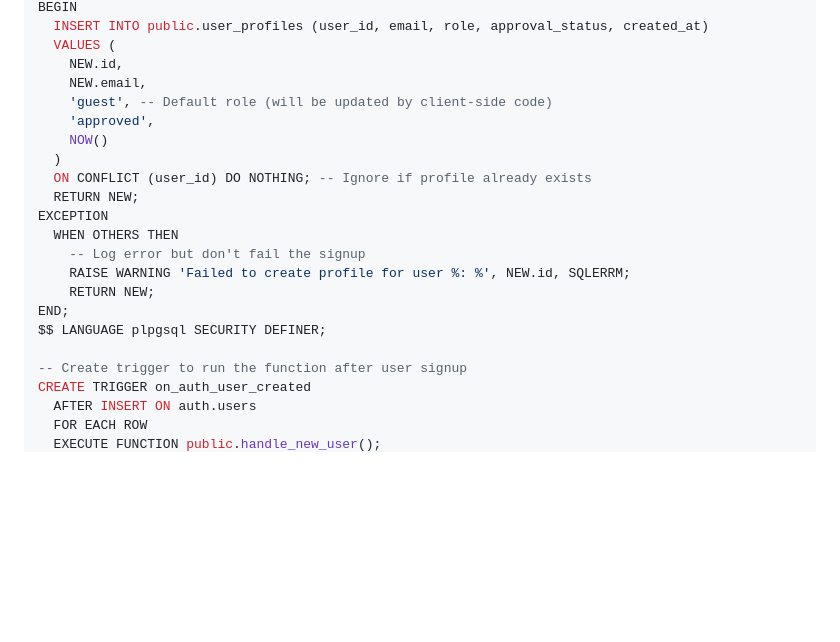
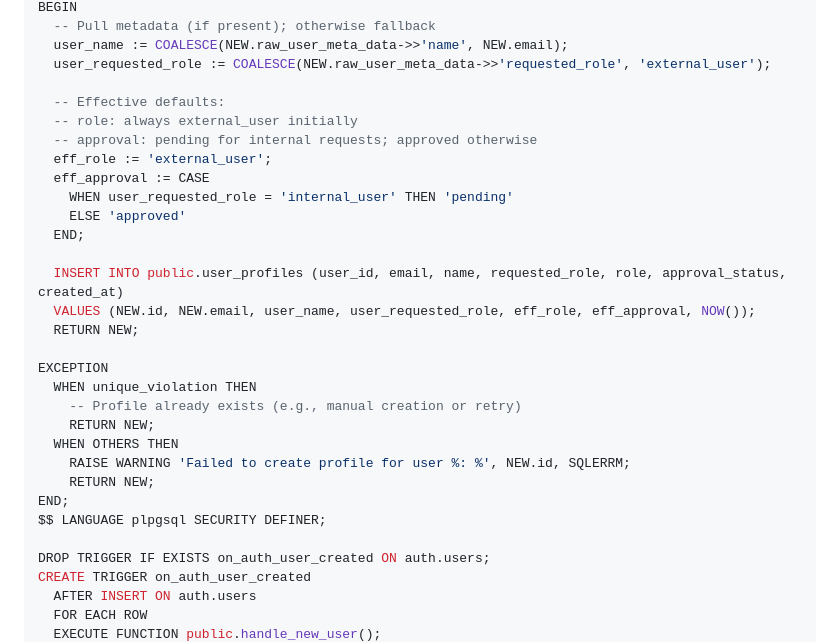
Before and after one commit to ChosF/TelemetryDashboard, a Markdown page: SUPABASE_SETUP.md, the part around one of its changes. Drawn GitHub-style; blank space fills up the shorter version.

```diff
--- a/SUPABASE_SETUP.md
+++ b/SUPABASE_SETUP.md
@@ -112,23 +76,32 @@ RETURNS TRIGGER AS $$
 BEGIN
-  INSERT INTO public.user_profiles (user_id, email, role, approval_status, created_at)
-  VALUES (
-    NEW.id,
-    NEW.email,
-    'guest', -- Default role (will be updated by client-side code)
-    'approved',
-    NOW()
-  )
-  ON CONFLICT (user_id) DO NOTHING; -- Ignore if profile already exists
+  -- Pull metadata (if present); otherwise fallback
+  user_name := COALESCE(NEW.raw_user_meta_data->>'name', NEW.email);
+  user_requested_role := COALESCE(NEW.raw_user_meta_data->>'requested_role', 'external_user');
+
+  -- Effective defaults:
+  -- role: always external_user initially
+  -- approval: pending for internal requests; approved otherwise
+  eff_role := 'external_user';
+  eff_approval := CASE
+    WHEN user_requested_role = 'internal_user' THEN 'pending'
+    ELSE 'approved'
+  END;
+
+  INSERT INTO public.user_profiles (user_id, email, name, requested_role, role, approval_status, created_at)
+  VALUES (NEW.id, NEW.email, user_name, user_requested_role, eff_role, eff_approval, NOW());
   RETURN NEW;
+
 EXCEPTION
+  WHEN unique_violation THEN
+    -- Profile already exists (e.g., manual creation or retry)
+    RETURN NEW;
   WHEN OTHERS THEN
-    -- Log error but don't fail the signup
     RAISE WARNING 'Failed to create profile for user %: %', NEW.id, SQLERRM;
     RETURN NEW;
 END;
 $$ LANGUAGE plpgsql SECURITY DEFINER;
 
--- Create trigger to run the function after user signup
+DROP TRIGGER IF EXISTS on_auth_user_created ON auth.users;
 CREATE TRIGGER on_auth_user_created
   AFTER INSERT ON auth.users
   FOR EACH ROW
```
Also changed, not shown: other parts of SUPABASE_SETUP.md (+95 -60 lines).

========================================

* TASK DETAILS: In the records, which lines use the word "VALUES"? Report them.

* RESULT OF THE TASK:
-  VALUES (
+  VALUES (NEW.id, NEW.email, user_name, user_requested_role, eff_role, eff_approval, NOW());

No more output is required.